This item is not in the library — it is a part of: C. Cardew (ed.), Nature Study Notes (full, 1969).

All performers sit in circle. Instruments, if any, within circle. All sit perfectly still (eye movements, blinking, twitching, breathing, etc. do not count as movement). The 1st person to move must start playing his instrument (or make any sounds). As each person moves he must start playing. Only 3 people may play at any one time. So, as a 4th person starts playing, the person who has played longest stops. He resumes his stillness. Continuous stillness should be the aim, rather than playing. People must play their instruments or make their sounds whenever and as often as they break their stillness.

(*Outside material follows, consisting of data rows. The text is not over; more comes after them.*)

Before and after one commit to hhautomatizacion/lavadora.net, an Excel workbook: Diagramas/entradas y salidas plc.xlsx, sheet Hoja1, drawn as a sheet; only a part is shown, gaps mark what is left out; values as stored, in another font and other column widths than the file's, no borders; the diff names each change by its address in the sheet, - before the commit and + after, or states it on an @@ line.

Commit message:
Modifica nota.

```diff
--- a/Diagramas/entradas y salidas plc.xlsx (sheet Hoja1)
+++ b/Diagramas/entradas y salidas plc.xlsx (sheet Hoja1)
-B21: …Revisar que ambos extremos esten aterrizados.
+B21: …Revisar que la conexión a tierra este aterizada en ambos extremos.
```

The music made by the players should be in sympathy with stillness. Should no participant have moved within the first quarter hour, the piece is abandoned.

The piece ends by (1) if one, two or three players have played for a quarter hour without interruption. (2) At a given time the player who has played longest stops. He resumes his stillness. After this no new person can play again. 5 minutes later the next player who has played longest stops and resumes his stillness. This leaves one lone player who plays on for 5 minutes, then stops. There is one minute of stillness to end the piece.


Stillness. A: ΨΨ vegetation. A second version is the same, but no instruments to be used. Sounds may be made in any other way. À pair of useful rules:
1) Notice the last person to start playing before yoru.
2) While playing, notice when he stops, and thereafter you stop when the next person starts.
Variant (for easier recognition when there are many):
While playing wear a hat; doff it on stopping.

Carole Finer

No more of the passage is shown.